_AIM OF THE EXERCISE_: Each line of the data must be given back verbatim, with pictures removed.
---+---
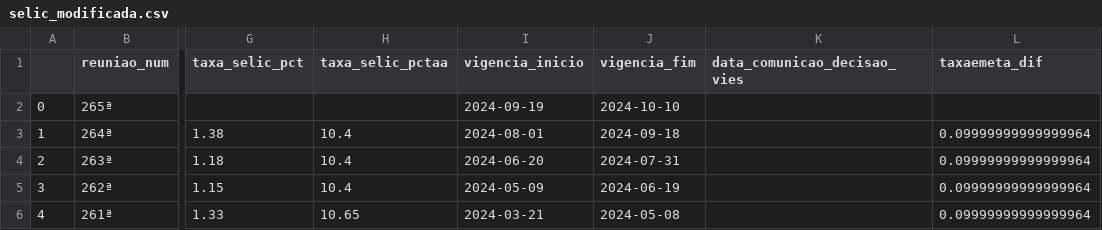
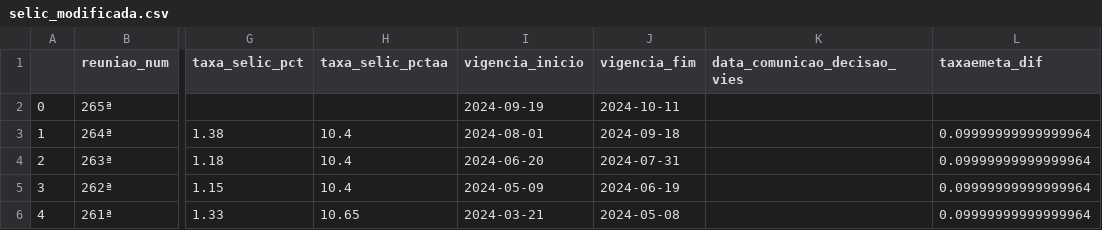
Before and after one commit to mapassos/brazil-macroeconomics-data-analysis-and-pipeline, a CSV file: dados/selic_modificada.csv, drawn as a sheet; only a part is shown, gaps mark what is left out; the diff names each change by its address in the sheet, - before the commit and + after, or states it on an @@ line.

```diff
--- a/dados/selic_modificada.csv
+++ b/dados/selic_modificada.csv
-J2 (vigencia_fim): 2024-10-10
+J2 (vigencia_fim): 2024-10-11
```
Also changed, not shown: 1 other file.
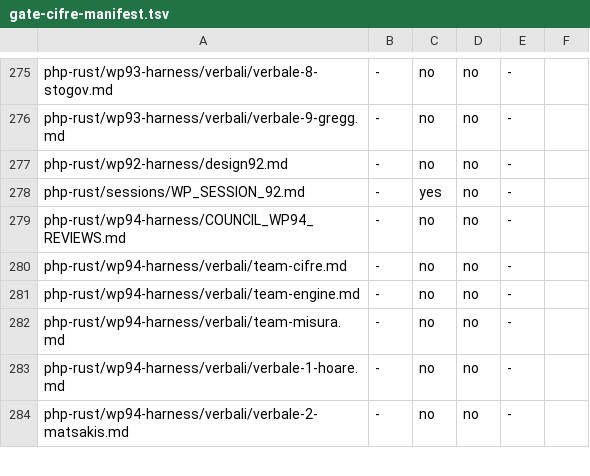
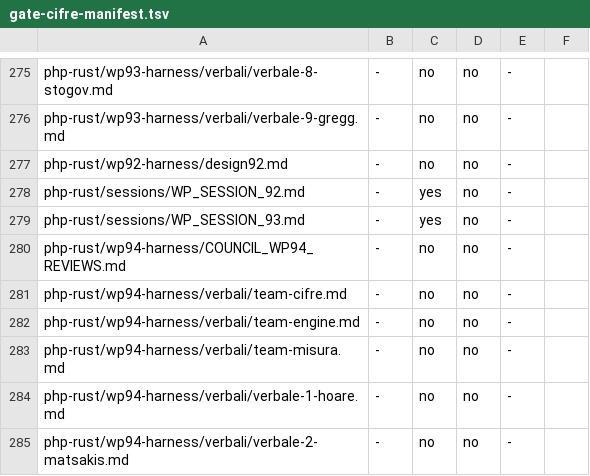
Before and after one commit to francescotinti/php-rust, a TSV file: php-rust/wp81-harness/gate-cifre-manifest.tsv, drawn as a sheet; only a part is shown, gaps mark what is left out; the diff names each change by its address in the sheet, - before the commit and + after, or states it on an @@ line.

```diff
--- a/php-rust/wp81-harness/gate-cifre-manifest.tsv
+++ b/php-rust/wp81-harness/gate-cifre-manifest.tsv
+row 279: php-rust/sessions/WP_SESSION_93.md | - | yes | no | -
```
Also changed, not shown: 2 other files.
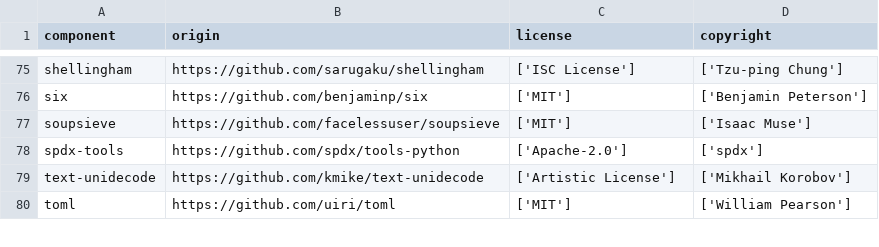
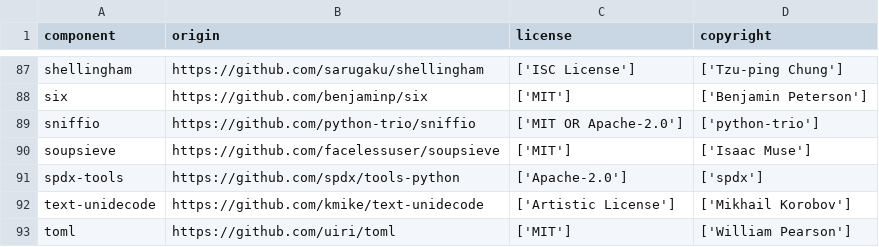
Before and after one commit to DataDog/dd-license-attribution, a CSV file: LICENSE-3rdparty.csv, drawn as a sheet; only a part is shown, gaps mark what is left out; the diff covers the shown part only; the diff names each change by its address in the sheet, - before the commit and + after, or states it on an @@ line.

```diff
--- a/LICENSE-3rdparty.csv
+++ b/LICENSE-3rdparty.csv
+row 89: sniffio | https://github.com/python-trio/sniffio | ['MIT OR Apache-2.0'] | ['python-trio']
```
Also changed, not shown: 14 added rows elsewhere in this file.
---+---
_EXPECTED ANSWER_:
Before and after one commit to mapassos/brazil-macroeconomics-data-analysis-and-pipeline, a CSV file: dados/selic_modificada.csv, drawn as a sheet; only a part is shown, gaps mark what is left out; the diff names each change by its address in the sheet, - before the commit and + after, or states it on an @@ line.

```diff
--- a/dados/selic_modificada.csv
+++ b/dados/selic_modificada.csv
-J2 (vigencia_fim): 2024-10-10
+J2 (vigencia_fim): 2024-10-11
```
Also changed, not shown: 1 other file.
Before and after one commit to francescotinti/php-rust, a TSV file: php-rust/wp81-harness/gate-cifre-manifest.tsv, drawn as a sheet; only a part is shown, gaps mark what is left out; the diff names each change by its address in the sheet, - before the commit and + after, or states it on an @@ line.

```diff
--- a/php-rust/wp81-harness/gate-cifre-manifest.tsv
+++ b/php-rust/wp81-harness/gate-cifre-manifest.tsv
+row 279: php-rust/sessions/WP_SESSION_93.md | - | yes | no | -
```
Also changed, not shown: 2 other files.
Before and after one commit to DataDog/dd-license-attribution, a CSV file: LICENSE-3rdparty.csv, drawn as a sheet; only a part is shown, gaps mark what is left out; the diff covers the shown part only; the diff names each change by its address in the sheet, - before the commit and + after, or states it on an @@ line.

```diff
--- a/LICENSE-3rdparty.csv
+++ b/LICENSE-3rdparty.csv
+row 89: sniffio | https://github.com/python-trio/sniffio | ['MIT OR Apache-2.0'] | ['python-trio']
```
Also changed, not shown: 14 added rows elsewhere in this file.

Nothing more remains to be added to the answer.